My mom told me absolutely nothing, and I know my daughter needs to be educated in a simple but very understandable way - especially in these times. I need ideas on how to approach this.
- Nervous Mom in Illinois
DEAR NERVOUS MOM: Because many parents find the subject of sex embarrassing, they postpone discussing it with their children. When "The Talk" finally happens, it is often too late. Their child's head is filled with information received from contemporaries, and often what they've heard is inaccurate.
Today, children are maturing years earlier than they did a generation ago. It's not unusual to hear about teens engaging in adult activities at much younger ages than teens of earlier generations. That is why it's so important for parents (and guardians) to begin discussions about alcohol, drugs and family values well before their children start experimenting. How old must a girl be before she can get pregnant? Can she get pregnant the first time she has sex? What time of the month is a girl 100 percent safe? How old must a boy be before he can father a child? Another important topic is how to avoid date rape and what to do if it happens, as well as information on contraception and sexually transmitted diseases (and how to recognize them).
DEAR ABBY: I recently started a summer job in the fitting room of a clothing store. Customers often ask me what I think about their outfits, and the most common question is, "Does this make me look fat?" How do I answer if the outfit does make the woman look fat? These women want honesty, but how do I avoid sounding rude?
- Conflicted in New Jersey

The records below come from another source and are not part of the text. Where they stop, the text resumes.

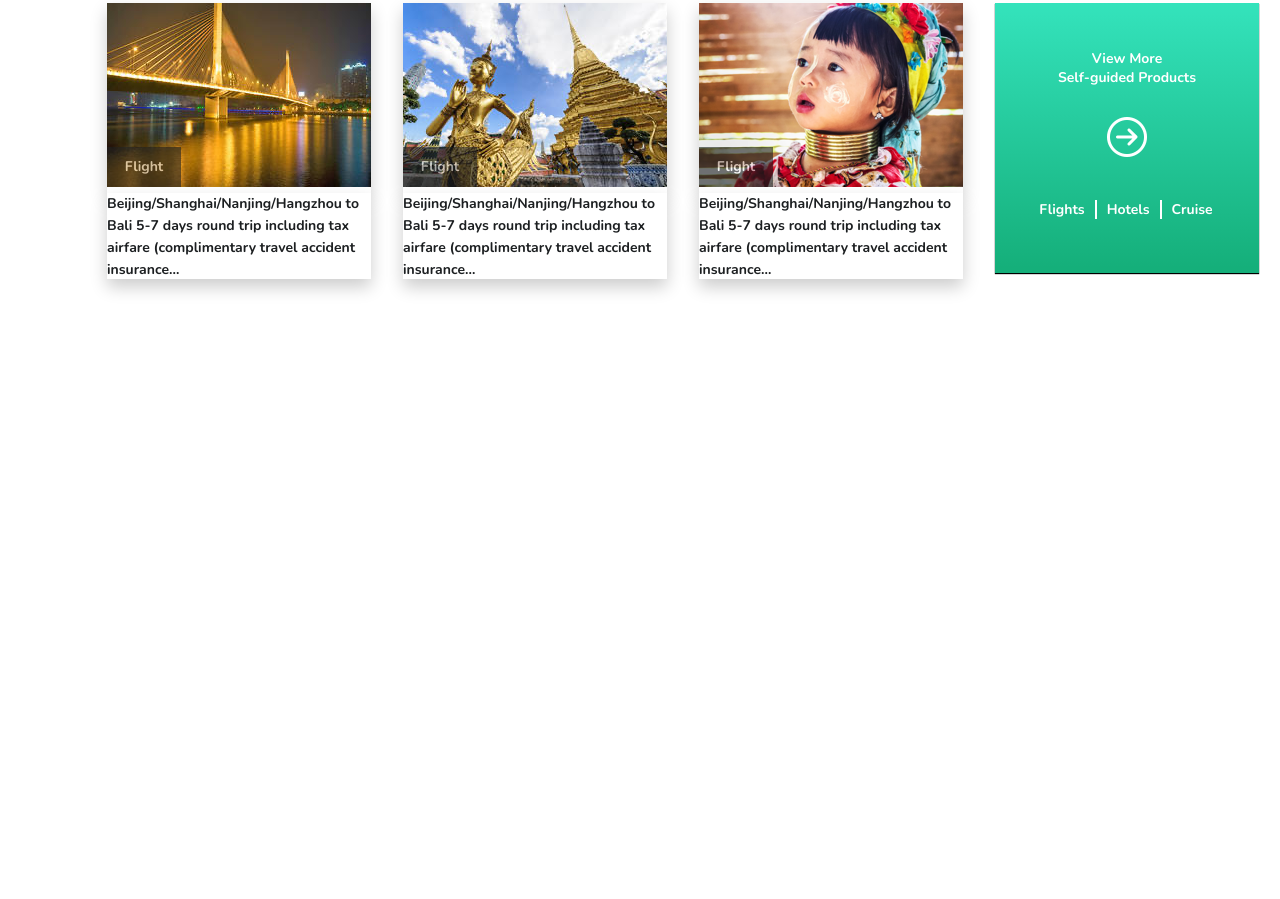
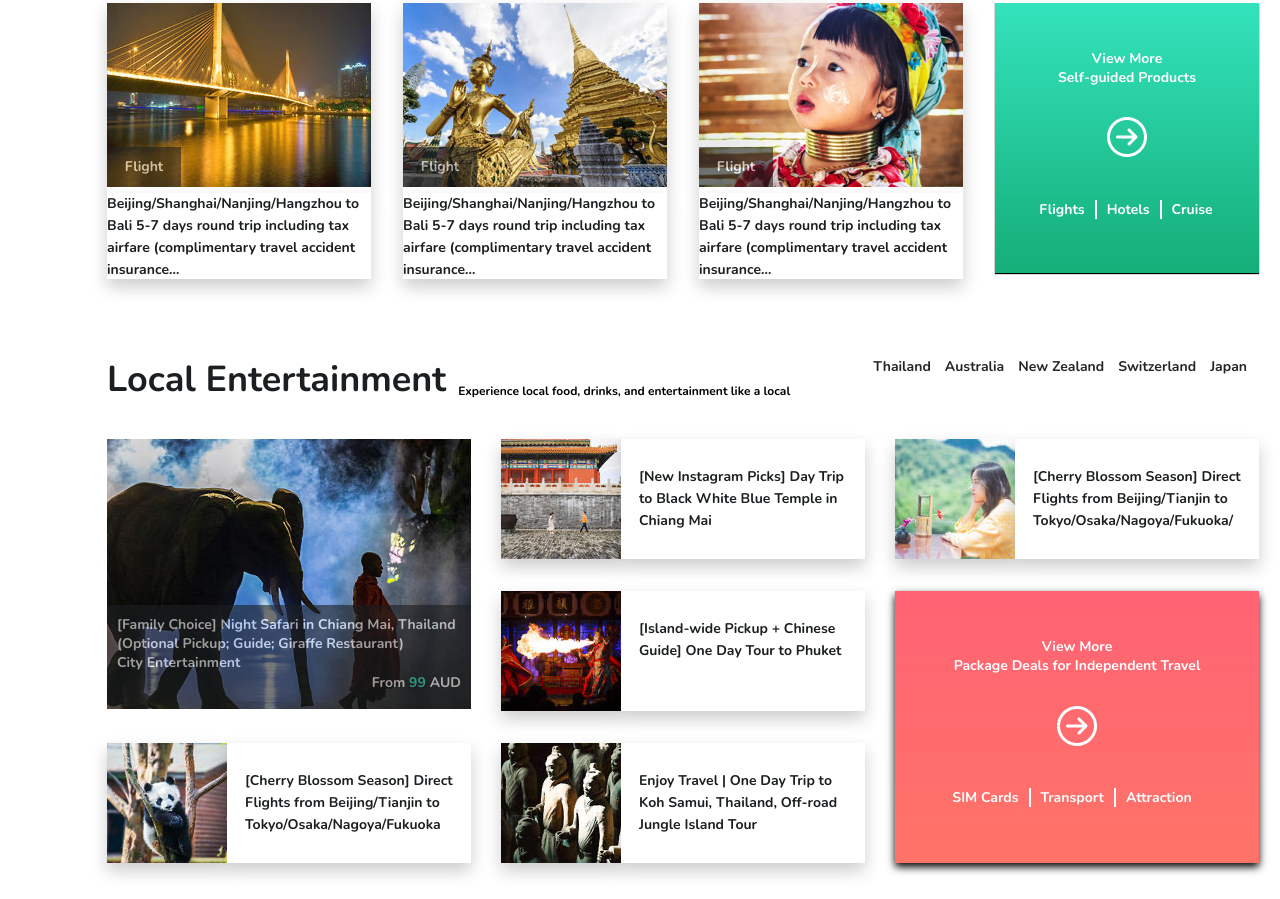
Before and after one commit to ShenghaoisYummy/TravelWebStatic, a plain HTML site: page index.html in a window 1280 px wide. Shown: the part 1907-2806 px from the top of the page. Before the commit the page ends 2220 px from the top, so only its background shows below. Drawn offline with Linux system fonts and the light colour scheme.

Commit message:
local entertainment completed

```diff
--- a/css/css.css
+++ b/css/css.css
@@ -348,11 +348,7 @@ span {
 
 }
 
-/* .new-specials .hd {
-    margin-bottom: 32px;
 
-
-} */
 
 .title {
 
@@ -422,7 +418,7 @@ span {
 
 }
 
-.self-tour nav ul li {
+.content-part nav ul li {
 
     float: right;
     margin-right: 10px;
@@ -431,14 +427,14 @@ span {
 
 }
 
-.self-tour nav ul li:hover a {
+.content-part nav ul li:hover a {
 
     color:#20BD9A;
     border-bottom: #20BD9A solid 3px;
 
 }
 
-.self-tour nav ul li a {
+.content-part nav ul li a {
 
     font-size: 14px;
     color: rgba(0, 0, 0, 0.85);
@@ -533,7 +529,7 @@ span {
 
 }
 
-.self-tour .more-grid {
+.content-part .more-grid {
 
     position: relative;
     width: 264px;
@@ -546,7 +542,7 @@ span {
 
 }
 
-.self-tour .more-grid p {
+.content-part .more-grid p {
 
     font-size: 14px;
     top:46px;
@@ -555,7 +551,7 @@ span {
 
 }
 
-.self-tour .more-grid span {
+.content-part .more-grid span {
 
     position: absolute;
     font-size: 48px;
@@ -567,17 +563,16 @@ span {
     line-height: 48px;
 }
 
-.self-tour .more-grid ul {
+.content-part .more-grid ul {
 
     float: left;
     margin-top: 113px;
     margin-left: 13%;
-
-
 }
 
-.self-tour .more-grid ul li {
+.content-part .more-grid ul li {
 
+    float: left;
     padding-right: 10px;
     margin-left: 10px;
     font-size: 14px;
@@ -587,10 +582,102 @@ span {
 
 }
 
-.self-tour .more-grid ul li:last-child {
+.content-part .more-grid ul li:last-child {
 
     margin-right: 0px;
     border-right: #FFFFFF solid 0px;
 
 
 }
+
+.local-fun {
+
+    height:586px;
+
+}
+.local-fun .content .col {
+
+    float:left;
+    height: 420px;
+    width: 364px;
+    margin-right: 30px;
+    box-sizing: border-box;
+
+}
+
+.local-fun .content .col:last-child {
+
+    margin-right: 0px;
+
+}
+
+.local-fun .localfun-grid {
+
+    width:364px;
+    height:120px;
+    margin-bottom: 32px;
+    box-sizing: border-box;
+}
+
+.local-fun .localfun-grid .picbox{
+
+    float:left;
+    width:120px;
+    height:120px;
+}
+
+.local-fun .localfun-grid .wordbox{
+
+    float:left;
+    padding:27px 18px 27px 18px;
+
+    width:244px;
+    height:120px;
+    box-sizing: border-box;
+
+}
+
+.local-fun .bigpicbox {
+
+    position: relative;
+    width:364px;
+    height:272px;
+    margin-bottom: 32px;
+}
+
+.local-fun .bigpicbox .info {
+
+    position: absolute;
+    left: 0px;
+    top: 166px;
+    width: 364px;
+    height: 104px;
+    font-size: 14px;
+    color: #FFFFFF;
+    opacity: 0.6;
+    background: #1C1F21;
+    padding: 10px;
+    box-sizing: border-box;
+}
+
+.local-fun .bigpicbox .info .price{
+
+    float: right;
+    font-size: 14px;
+    line-height: 22px;
+
+
+}
+
+.local-fun .bigpicbox .info .price strong{
+
+    color: #36DFBA;
+}
+
+.local-fun .more-grid {
+
+    width:364px;
+    height:272px;
+    background-image: linear-gradient(180deg, #FF6374 1%, #FF7368 98%);
+    box-shadow: 0 4px 8px 0;
+}
--- a/index.html
+++ b/index.html
@@ -425,7 +425,7 @@
     </div>
     </section>
 
-    <section class="self-tour">
+    <section class="self-tour content-part">
         <div class="center-wrap">
             <div class="hd clearfix">
                 <h2 class="title">Self-guided Tour</h2>
@@ -435,7 +435,7 @@
                         <li><a href="">Recent Goodies</a></li>
                         <li><a href="">New Arrivals</a></li>
                         <li><a href="">Customized Tours</a></li>
-                        <li><a href="">Discounted Flights</a></li>
+                        <li class="current"><a href="">Discounted Flights</a></li>
                     </ul>
                 </nav>
             </div>
@@ -536,6 +536,108 @@
 
         </div>
     </section>
+
+
+    <section class="local-fun content-part">
+        <div class="center-wrap">
+            <div class="hd clearfix">
+                <h2 class="title">Local Entertainment</h2>
+                <em class="subtitle">Experience local food, drinks, and entertainment like a local</em>
+                <nav>
+                    <ul>
+                        <li><a href="">Japan</a></li>
+                        <li><a href="">Switzerland</a></li>
+                        <li><a href="">New Zealand</a></li>
+                        <li><a href="">Australia</a></li>
+                        <li><a href="">Thailand</a></li>
+                    </ul>
+                </nav>
+            </div>
+            <div class="content">
+                <div class="col">
+                    <div class="bigpicbox">
+                        <img src="images/localfun1.png" alt="">
+                        <div class="info">
+                            <p class="proname">
+                                [Family Choice] Night Safari in Chiang Mai, Thailand (Optional Pickup; Guide; Giraffe Restaurant)
+                            </p>
+                            <div class="bottom clearfix">
+                                <p class="tag">City Entertainment</p>
+                                <p class="price"> From <strong>99</strong> AUD</p>
+                            </div>
+                        </div>
+                    </div>
+                    <div class="localfun-grid">
+                        <a href="">
+                            <div class="picbox">
+                                <img src="images/localfun2.png" alt="">
+                            </div>
+                            <div class="wordbox">
+                                [Cherry Blossom Season] Direct Flights from Beijing/Tianjin to Tokyo/Osaka/Nagoya/Fukuoka
+                            </div>
+                        </a>
+                    </div>
+                </div>
+                <div class="col">
+                    <div class="localfun-grid">
+                        <a href="">
+                            <div class="picbox">
+                                <img src="images/localfun3.png" alt="">
+                            </div>
+                            <div class="wordbox">
+                                [New Instagram Picks] Day Trip to Black White Blue Temple in Chiang Mai
+                            </div>
+                        </a>
+                    </div>
+                    <div class="localfun-grid">
+                        <a href="">
+                            <div class="picbox">
+                                <img src="images/localfun4.png" alt="">
+                            </div>
+                            <div class="wordbox">
+                                [Island-wide Pickup + Chinese Guide] One Day Tour to Phuket
+                            </div>
+                        </a>
+                    </div>
+                    <div class="localfun-grid">
+                        <a href="">
+                            <div class="picbox">
+                                <img src="images/localfun5.png" alt="">
+                            </div>
+                            <div class="wordbox">
+                                Enjoy Travel | One Day Trip to Koh Samui, Thailand, Off-road Jungle Island Tour
+                            </div>
+                        </a>
+                    </div>
+                </div>
+                <div class="col">
+                    <div class="localfun-grid">
+                        <a href="">
+                            <div class="picbox">
+                                <img src="images/localfun6.png" alt="">
+                            </div>
+                            <div class="wordbox">
+                                [Cherry Blossom Season] Direct Flights from Beijing/Tianjin to Tokyo/Osaka/Nagoya/Fukuoka/
+                            </div>
+                        </a>
+                    </div>
+                    <div class="more-grid">
+                        <a href="">
+                            <p>View More</p>
+                            <p>Package Deals for Independent Travel</p>
+                            <span class="iconfont">&#xe888;</span>
+                            <ul>
+                                <li>SIM Cards</li>
+                                <li>Transport</li>
+                                <li>Attraction</li>
+                            </ul>
+                        </a>
+                    </div>
+                </div>
+            </div>
+        </div>
+    </section>
+
 </body>
 
 </html>
```
Also changed, not shown: images/localfun1.png (added), images/localfun2.png (added), images/localfun3.png (added), images/localfun4.png (added), images/localfun5.png (added), images/localfun6.png (added).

DEAR CONFLICTED: Try this: "The color is great on you. Let's get it in another size and it'll be perfect. Sometimes garments have been mismarked." (It's true.)